It looks like TSRM think that sharks find food by detecting the electrical fields of fish, but here is what Andrew says they say:In the niche of the shark 'an edible thing' and 'electric field of, say, type F' are nomically related. To predicate of the shark (a) 'detects electric field of type F' and (b) 'takes to be an edible thing' is not to refer to two different states of affairs, one (viz. (b)) that is reached from the other (viz. (a)) by an inference. (Turvey, Shaw, Reed, and Mace, 1981).
Here, it looks like Andrew is saying that TSRM think that sharks can't find food (an affordance, right?) by detecting an electric field (a "unit" of physics). [Actually, this passage seems equivocal to me. There's the part in the first sentence about Gibson not denying that information is rooted in physics.]Turvey, Shaw, Reed & Mace (1981)But Gibson is not denying that information is rooted in physics; he's simply pointing out that the correct level of analysis for the information available to a perceiving organism is ecological. What an organism needs to know is not how far away something is, but whether it can reach that thing - in other words, affordances. You can't get to affordances via the objects of physics, because affordances are personal and contain meaning while physics is neither of these. You therefore have to get to affordances by detecting information about affordances, not units of physics. (italics added, ref here.)
But, then, Andrew also writes this (ref here),

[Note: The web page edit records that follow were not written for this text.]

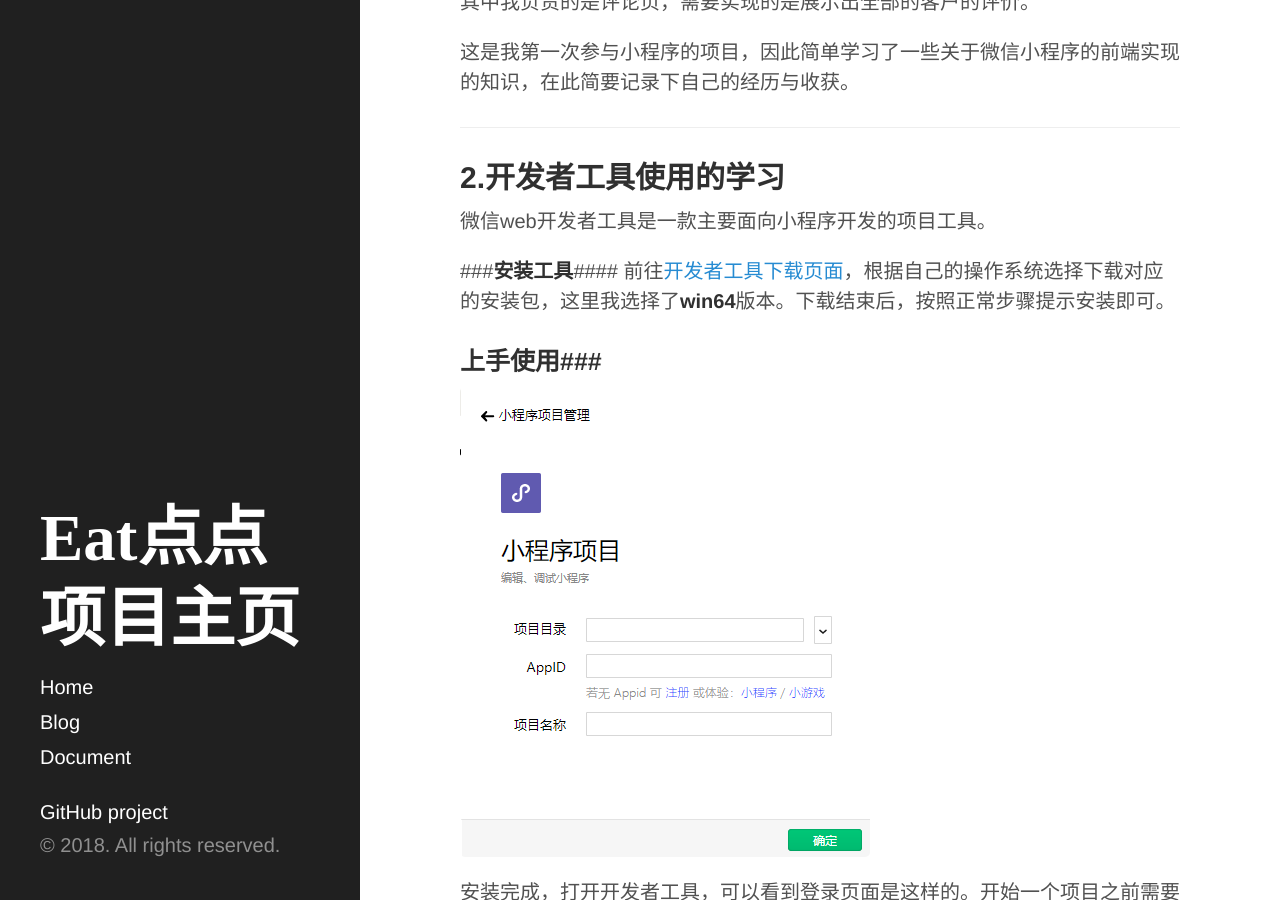
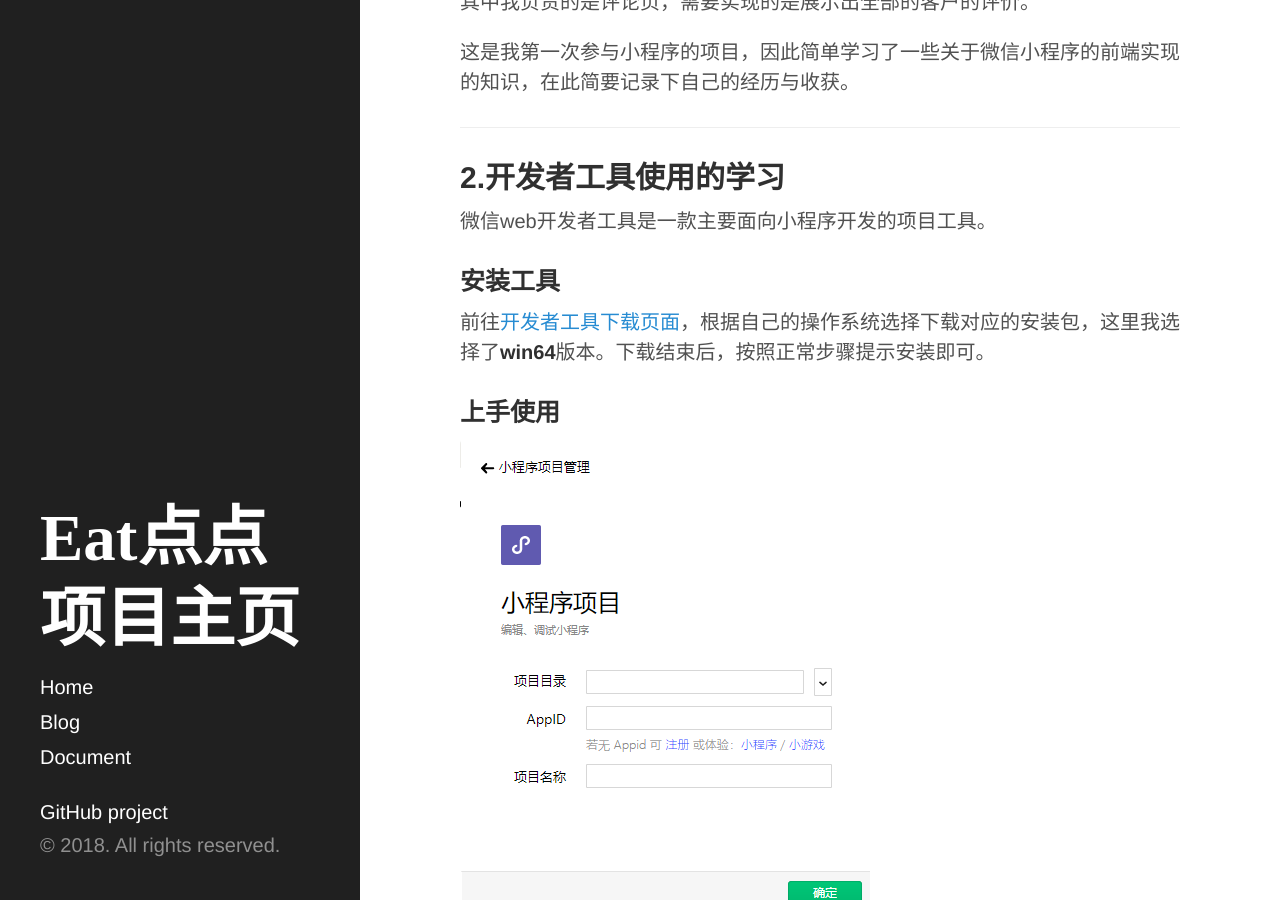
Before and after one commit to ChickenDinner8/ChickenDinner8.github.io, a Jekyll site: the page built from _posts/2018-04-15-微信小程序学习日志.md, in a window 1280 px wide and 900 px high, scrolled down 605 px. Built offline with Jekyll 4.4.1, drawn with Linux system fonts in a browser that asks for light colours.

```diff
--- a/_posts/2018-04-15-微信小程序学习日志.md
+++ b/_posts/2018-04-15-微信小程序学习日志.md
@@ -28,10 +28,10 @@ tags : blog
 微信web开发者工具是一款主要面向小程序开发的项目工具。
 
 
-###**安装工具**####
+### **安装工具**
 前往[开发者工具下载页面](https://developers.weixin.qq.com/miniprogram/dev/devtools/download.html?t=2018412)，根据自己的操作系统选择下载对应的安装包，这里我选择了**win64**版本。下载结束后，按照正常步骤提示安装即可。
 
-### **上手使用**###
+### **上手使用**
 
 ![start](https://github.com/ChickenDinner8/ChickenDinner8.github.io/blob/master/public/img/pomelo/start.PNG)
 
```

Now, one must relate organisms to the physics.Enter Turvey, Shaw, Reed and Mace. Their reply to F&P is simple: Gibsonian information is suitably constrained (i.e. you can’t just claim any old property can be perceived) and that these constraints are not simply ad hoc, but rooted firmly in a consideration of the physics of the world in which vision evolved. This paper is elegant and clear; in fact its elegance and clarity manage to retrospectively make F&P’s paper worthwhile because it caused Turvey et al to write this.The constraints lie in the existence of ecological laws. A law describes a set of conditions and the necessary consequence of those conditions (if the temperature of pure water at sea level is 100°C then the water will boil). Laws have scope: the scope is laid out in the set of conditions. Within that scope, the conclusion is necessary, i.e. if the conditions obtain and the scope is correct the conclusion must be the case. Ecological laws lay out the conditions and consequences by which a pattern in (for example) an optic array can specify an object or event in the world; these conditions must relate to the physics of the situation (so ‘shoeness’ is not the kind of property we are dealing with).(italics added)
So, it looks like there a real dilemma here. On the one hand, Andrew wants physics ontology to be incommensurable with perceptual ontology, perhaps so that psychology is apparently not reducible to physics. On the other hand, Andrew wants physics to be commensurable with psychology, so that he can resist the Fodor and Pylyhshyn "trivialization argument". This seems to me not a mere slip in wording, but the product of distinct theoretical demands. There are two things, neither of which an EPist, like Andrew, seems to want to abandon.
Personally, I would think the thing to do is abandon the incommensurability thing. But, of course, the really big thing to do would be to give up on EP.